Whitman-Walker Clinic's G-Net program, a health and wellness program for gay and bisexual men in the Washington, D.C., area, is launching a new HIV/AIDS prevention campaign that specifically targets men who have sex with men. The campaign, funded by the district's health department, the HIV/AIDS Administration, and Whitman-Walker, will include ads in gay newspapers and in bus shelters throughout the city.
"Gay and bisexual men continue to be at high risk for HIV infection," said A. Cornelius Baker, executive director of Whitman-Walker Clinic. "In Washington, men who have sex with men account for 43% of all current cases of HIV infection. Nationwide, as many as one third of all gay and bisexual African-American men may be HIV-positive. We need to reach out to these men to ensure that they take the necessary steps to protect themselves."
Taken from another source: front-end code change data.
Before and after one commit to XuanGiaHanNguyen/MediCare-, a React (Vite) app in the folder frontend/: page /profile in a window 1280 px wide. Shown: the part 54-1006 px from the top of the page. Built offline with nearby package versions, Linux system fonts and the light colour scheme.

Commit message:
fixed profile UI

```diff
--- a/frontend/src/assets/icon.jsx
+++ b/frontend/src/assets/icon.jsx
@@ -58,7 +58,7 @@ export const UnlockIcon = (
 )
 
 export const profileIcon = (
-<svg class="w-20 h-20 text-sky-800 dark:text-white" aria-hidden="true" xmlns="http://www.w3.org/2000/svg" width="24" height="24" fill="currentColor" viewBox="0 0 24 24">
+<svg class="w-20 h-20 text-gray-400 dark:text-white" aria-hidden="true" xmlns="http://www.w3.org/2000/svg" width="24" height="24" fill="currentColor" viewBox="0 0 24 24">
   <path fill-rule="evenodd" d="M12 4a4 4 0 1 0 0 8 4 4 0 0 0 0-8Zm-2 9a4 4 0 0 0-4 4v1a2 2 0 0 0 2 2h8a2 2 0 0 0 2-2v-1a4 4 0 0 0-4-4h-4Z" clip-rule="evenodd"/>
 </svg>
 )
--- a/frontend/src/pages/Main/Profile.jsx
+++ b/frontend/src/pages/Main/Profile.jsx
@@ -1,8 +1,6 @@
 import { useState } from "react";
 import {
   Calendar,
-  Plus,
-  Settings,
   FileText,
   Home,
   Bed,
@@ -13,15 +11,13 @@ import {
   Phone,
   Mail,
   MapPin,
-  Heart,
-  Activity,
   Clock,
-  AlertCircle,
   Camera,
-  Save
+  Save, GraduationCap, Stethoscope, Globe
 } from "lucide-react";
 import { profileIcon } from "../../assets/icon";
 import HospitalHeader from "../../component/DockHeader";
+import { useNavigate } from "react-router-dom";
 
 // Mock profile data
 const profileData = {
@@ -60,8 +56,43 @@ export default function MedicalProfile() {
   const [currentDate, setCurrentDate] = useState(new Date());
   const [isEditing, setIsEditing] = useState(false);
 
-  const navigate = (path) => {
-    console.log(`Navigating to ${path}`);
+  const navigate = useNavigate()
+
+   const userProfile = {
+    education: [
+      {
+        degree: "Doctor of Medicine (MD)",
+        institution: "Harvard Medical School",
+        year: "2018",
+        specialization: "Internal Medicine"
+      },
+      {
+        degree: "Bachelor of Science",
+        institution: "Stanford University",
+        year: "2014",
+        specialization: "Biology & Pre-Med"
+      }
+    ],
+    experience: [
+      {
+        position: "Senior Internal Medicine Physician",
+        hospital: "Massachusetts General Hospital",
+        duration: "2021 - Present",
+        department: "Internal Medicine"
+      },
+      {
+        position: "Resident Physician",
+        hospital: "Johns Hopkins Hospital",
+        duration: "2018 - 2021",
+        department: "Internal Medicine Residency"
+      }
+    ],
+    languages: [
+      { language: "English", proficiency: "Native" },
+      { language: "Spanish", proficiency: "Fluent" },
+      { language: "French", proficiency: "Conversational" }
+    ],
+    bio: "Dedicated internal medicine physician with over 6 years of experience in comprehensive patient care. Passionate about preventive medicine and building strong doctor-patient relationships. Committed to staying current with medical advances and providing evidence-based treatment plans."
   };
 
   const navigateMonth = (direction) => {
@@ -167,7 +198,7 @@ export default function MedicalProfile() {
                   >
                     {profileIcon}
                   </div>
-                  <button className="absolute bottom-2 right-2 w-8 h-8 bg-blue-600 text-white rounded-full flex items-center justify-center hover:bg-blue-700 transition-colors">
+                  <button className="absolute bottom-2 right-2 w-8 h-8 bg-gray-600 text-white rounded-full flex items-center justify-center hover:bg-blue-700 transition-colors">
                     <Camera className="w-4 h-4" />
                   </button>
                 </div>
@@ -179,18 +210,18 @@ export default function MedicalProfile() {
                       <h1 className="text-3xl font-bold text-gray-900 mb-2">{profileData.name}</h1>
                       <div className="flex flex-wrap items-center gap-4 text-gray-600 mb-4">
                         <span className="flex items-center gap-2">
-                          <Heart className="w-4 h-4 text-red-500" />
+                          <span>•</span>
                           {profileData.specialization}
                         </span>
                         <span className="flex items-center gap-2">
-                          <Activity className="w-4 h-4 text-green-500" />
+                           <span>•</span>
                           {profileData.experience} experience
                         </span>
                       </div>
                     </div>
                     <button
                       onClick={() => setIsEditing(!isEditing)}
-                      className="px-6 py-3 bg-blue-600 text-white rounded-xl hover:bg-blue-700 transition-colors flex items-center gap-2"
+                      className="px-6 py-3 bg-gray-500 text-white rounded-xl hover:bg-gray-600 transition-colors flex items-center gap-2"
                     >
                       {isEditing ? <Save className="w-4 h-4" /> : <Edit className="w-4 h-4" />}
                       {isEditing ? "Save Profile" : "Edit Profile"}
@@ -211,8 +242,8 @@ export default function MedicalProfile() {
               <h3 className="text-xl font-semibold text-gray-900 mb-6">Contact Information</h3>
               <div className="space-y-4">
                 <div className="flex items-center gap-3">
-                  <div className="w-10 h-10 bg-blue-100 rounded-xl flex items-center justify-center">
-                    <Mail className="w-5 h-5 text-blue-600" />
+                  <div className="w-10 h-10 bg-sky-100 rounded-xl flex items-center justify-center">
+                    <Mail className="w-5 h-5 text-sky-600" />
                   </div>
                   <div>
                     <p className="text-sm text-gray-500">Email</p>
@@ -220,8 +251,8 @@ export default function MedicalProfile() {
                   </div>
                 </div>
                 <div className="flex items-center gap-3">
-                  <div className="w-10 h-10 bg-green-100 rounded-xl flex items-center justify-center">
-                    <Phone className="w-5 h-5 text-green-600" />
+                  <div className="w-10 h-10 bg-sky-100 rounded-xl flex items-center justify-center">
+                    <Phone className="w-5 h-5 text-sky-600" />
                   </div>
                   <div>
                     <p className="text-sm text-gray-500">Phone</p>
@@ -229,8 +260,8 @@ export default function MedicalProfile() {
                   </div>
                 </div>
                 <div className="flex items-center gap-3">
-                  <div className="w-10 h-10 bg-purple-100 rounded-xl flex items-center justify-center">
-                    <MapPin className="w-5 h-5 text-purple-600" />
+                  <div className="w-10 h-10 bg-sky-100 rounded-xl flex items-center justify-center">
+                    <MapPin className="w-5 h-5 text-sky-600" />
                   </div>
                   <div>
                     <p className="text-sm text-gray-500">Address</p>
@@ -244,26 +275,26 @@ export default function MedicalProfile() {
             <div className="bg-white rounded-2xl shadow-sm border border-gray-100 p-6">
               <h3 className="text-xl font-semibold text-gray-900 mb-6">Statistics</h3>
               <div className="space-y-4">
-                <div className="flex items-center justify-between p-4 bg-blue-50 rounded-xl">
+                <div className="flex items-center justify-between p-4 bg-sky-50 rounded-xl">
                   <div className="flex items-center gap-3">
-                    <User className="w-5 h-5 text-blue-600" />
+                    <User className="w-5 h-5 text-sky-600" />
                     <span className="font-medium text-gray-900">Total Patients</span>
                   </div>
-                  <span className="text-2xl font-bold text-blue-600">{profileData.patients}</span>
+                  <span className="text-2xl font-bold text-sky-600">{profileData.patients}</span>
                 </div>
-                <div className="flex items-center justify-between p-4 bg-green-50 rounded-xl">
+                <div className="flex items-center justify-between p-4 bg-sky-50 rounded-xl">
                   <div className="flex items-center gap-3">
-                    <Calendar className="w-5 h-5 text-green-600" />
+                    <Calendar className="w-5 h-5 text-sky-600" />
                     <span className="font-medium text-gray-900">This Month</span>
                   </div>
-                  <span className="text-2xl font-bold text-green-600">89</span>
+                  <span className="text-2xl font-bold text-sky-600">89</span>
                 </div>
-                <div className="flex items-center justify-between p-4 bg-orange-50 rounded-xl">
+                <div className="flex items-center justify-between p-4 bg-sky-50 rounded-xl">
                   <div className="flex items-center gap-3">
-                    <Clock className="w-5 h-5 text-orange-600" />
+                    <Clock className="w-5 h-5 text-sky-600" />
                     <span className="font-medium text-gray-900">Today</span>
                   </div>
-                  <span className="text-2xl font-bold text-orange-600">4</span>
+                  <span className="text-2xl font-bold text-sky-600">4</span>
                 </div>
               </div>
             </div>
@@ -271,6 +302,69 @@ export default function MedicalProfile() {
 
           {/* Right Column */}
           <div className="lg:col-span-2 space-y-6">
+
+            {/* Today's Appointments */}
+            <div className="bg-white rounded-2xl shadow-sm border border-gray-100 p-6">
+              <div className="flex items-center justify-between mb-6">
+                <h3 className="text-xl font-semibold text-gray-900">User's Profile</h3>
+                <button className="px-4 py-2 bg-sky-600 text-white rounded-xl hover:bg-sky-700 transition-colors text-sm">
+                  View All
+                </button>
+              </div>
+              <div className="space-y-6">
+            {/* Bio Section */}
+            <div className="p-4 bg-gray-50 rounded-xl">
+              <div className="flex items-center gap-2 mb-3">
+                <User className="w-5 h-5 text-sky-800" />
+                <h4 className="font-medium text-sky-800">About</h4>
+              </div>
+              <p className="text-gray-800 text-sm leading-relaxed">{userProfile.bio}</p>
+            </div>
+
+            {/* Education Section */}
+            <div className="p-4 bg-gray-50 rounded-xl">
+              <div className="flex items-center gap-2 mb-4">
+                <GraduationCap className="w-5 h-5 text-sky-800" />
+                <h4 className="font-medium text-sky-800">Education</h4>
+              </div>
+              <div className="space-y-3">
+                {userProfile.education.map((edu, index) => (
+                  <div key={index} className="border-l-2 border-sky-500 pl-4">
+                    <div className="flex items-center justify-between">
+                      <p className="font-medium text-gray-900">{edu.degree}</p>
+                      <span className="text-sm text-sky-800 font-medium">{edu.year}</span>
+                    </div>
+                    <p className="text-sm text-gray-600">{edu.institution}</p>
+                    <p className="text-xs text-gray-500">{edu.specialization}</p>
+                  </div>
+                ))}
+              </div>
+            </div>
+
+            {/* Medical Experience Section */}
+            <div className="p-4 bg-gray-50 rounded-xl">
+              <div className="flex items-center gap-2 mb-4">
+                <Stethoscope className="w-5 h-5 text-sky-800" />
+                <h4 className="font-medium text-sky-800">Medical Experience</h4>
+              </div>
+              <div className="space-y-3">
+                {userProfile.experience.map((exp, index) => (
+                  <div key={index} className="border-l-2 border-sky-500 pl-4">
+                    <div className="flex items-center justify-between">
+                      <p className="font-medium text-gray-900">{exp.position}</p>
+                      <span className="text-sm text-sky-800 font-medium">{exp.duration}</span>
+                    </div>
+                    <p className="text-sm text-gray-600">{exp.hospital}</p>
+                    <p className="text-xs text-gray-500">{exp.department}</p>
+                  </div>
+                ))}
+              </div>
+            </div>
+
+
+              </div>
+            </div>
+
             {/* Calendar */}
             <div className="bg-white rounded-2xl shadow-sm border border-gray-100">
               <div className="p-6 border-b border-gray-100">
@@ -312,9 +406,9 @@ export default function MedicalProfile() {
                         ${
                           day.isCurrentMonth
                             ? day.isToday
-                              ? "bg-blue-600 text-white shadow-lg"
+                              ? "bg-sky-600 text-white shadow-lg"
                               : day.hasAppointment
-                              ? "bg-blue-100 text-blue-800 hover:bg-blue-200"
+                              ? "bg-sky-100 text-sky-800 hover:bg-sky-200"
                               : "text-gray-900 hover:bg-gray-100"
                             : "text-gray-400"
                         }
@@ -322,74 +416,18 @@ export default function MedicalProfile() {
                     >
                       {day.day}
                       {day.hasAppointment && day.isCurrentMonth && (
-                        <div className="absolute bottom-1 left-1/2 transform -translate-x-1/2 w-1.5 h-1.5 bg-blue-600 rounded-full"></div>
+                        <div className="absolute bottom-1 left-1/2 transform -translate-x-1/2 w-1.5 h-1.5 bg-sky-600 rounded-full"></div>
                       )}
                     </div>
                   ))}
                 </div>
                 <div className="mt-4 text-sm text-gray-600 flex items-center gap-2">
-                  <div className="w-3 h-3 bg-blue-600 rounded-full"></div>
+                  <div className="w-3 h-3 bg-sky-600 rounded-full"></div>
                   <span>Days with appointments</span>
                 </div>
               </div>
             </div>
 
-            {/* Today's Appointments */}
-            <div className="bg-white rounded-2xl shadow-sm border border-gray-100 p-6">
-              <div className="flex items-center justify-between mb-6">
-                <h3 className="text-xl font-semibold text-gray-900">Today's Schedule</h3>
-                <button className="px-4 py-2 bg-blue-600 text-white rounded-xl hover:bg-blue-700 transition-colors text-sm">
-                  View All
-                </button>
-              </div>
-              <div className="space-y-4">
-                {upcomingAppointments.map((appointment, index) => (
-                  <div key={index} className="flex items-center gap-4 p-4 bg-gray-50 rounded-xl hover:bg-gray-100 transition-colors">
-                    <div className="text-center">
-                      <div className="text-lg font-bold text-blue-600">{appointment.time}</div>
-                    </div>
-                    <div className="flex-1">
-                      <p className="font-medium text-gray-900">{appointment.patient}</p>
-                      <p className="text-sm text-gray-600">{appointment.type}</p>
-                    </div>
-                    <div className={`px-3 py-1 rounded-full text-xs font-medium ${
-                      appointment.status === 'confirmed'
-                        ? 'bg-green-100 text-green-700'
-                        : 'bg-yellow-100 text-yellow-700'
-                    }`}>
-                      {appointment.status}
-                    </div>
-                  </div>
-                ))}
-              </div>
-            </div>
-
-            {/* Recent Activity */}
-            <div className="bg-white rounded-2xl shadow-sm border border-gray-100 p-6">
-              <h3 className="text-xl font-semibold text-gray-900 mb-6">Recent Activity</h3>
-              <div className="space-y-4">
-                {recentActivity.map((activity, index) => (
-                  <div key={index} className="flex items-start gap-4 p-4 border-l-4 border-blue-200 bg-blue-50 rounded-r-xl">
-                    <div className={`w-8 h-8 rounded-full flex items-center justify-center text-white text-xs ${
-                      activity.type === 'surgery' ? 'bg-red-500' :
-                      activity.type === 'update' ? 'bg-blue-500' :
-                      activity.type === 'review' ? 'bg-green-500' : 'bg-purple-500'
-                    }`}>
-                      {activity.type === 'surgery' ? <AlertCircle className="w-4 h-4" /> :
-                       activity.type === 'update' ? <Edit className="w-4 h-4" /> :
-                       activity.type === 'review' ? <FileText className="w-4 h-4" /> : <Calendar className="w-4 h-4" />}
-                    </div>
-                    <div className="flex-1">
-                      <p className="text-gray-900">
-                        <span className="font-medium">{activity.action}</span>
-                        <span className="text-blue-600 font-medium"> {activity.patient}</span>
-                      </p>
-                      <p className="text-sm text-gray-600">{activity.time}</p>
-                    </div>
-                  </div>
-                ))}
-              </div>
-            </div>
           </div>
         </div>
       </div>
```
The ads stress the need for gay and bisexual men to think of safer sex as they would any other regular safety activities in their lives, like locking their doors and wearing seat belts in their cars. "Why should sex be any different?" asked Stephen McDonnell, G-Net program manager. "It is vital that men know their own HIV status and take universal precautions to protect themselves during sex."